"Beauty is a crystallization of some aspect of universal joy; it is something limitless expressed by means of a limit" (Schuon, emphasis mine). In this formulation, beauty is both the container (which Bion symbolized ♀) and contained (symbolized ♂).

Thus, beauty may be understood as a kind of explosive force within a limiting boundary (oops! a dirty world), but both of these are orthoparadoxically necessary in order for beauty to be presence (or presence to be beautiful). You need both ♀ and ♂ to create a baby. We refer to this as the "cosmic beauty-call."

In a painting, the boundary, or container, is the canvas and frame; in a poem, the meter or rhyme scheme; in a song, the rhythm, harmony, and melody; in a play, the stage. Remove the "limiting boundary" and there is no way to even perceive the work of art, because it is not set off from the rest of reality.

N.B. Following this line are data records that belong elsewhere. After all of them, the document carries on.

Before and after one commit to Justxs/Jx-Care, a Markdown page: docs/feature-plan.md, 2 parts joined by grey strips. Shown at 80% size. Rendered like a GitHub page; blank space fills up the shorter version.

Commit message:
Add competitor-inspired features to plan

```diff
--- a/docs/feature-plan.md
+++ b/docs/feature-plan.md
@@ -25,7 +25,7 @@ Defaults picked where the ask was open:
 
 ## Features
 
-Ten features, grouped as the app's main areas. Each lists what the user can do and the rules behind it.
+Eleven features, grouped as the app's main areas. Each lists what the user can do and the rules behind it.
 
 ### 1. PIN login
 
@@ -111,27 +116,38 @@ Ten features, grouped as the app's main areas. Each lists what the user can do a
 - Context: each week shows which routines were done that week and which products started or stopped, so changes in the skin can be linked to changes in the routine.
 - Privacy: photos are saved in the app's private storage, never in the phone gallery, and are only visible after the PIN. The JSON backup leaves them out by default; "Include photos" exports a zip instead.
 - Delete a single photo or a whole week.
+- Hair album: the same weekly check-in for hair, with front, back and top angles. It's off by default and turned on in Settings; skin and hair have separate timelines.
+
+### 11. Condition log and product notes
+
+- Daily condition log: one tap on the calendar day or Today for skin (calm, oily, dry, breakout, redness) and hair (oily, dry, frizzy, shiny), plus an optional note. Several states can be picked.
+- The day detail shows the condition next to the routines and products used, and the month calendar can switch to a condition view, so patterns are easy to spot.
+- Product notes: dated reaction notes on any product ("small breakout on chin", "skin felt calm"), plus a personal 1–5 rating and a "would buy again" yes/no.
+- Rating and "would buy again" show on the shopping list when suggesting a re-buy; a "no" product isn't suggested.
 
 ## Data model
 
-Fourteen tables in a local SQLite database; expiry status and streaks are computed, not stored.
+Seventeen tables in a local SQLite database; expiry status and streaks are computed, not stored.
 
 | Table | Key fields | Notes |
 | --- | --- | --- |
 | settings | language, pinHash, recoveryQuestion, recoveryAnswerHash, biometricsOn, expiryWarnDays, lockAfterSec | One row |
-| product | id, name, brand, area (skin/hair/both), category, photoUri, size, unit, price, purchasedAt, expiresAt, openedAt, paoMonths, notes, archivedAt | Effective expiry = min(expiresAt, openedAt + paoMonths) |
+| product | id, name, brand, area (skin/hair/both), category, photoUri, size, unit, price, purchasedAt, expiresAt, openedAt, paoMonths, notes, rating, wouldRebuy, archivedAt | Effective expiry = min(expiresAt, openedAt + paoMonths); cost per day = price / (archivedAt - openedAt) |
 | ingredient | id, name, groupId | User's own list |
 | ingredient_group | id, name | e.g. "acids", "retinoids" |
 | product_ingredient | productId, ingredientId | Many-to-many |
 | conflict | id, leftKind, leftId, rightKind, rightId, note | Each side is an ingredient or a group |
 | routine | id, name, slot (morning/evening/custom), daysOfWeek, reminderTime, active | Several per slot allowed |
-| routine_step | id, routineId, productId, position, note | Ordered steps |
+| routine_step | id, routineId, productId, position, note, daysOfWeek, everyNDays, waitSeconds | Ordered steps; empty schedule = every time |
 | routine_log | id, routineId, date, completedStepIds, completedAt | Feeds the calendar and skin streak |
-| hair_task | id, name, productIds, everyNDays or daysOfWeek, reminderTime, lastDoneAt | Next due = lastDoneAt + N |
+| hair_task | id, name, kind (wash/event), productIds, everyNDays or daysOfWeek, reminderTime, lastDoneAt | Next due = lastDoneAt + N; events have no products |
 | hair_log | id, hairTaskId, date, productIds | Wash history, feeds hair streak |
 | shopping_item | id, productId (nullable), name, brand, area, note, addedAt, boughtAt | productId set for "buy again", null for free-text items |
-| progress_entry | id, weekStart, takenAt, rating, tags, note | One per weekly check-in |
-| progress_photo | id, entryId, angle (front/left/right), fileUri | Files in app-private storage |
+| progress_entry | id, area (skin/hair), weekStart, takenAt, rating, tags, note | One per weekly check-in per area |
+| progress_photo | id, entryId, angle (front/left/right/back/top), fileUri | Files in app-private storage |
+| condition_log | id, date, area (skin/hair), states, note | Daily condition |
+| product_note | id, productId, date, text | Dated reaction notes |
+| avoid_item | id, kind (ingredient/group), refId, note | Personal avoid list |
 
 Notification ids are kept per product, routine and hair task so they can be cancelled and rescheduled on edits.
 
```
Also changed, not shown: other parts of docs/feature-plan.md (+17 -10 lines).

Note also that this explains how the work of the true artist "spills over," beyond the confines of its container. It is somewhat like the phenomenon of "headroom" in audiophile lingo. If you want to get the best performance out of a good pair of speakers, you need to have much more power than they technically require.

In my case -- at least since I splurged on a new Luxman integrated last year -- I barely have to turn up the volume in order to power my speakers. The distance between this and the full capacity of the amp is the "headroom." A less powerful amp will still power the speakers, but you will be able to detect the "strain" at high volumes.

I suppose it's a little like acceleration vs. speed. A Porsche and a Pinto can both travel 90 mph, but one of them is going to show the strain, like this metaphor. In fact, my first car was a Pinto Wagon, and its engine blew up at 40 mph. Literally.

There are a handful of singers who are instantly recognizable for the amount of headroom behind their voice, for example, Van Morrison, Sinatra c. 1950 to 1965, Ray Charles c. 1953-1961, Aretha c. 1966-1975, Howlin' Wolf almost anytime, Roy Orbison. There is so much power behind their voices, that it's always a little shocking. Inferior singers have to work to reach the same place, but you can always hear the strain. (I also think of Louis Armstrong's insanely powerful playing in the 1920s. So much force!)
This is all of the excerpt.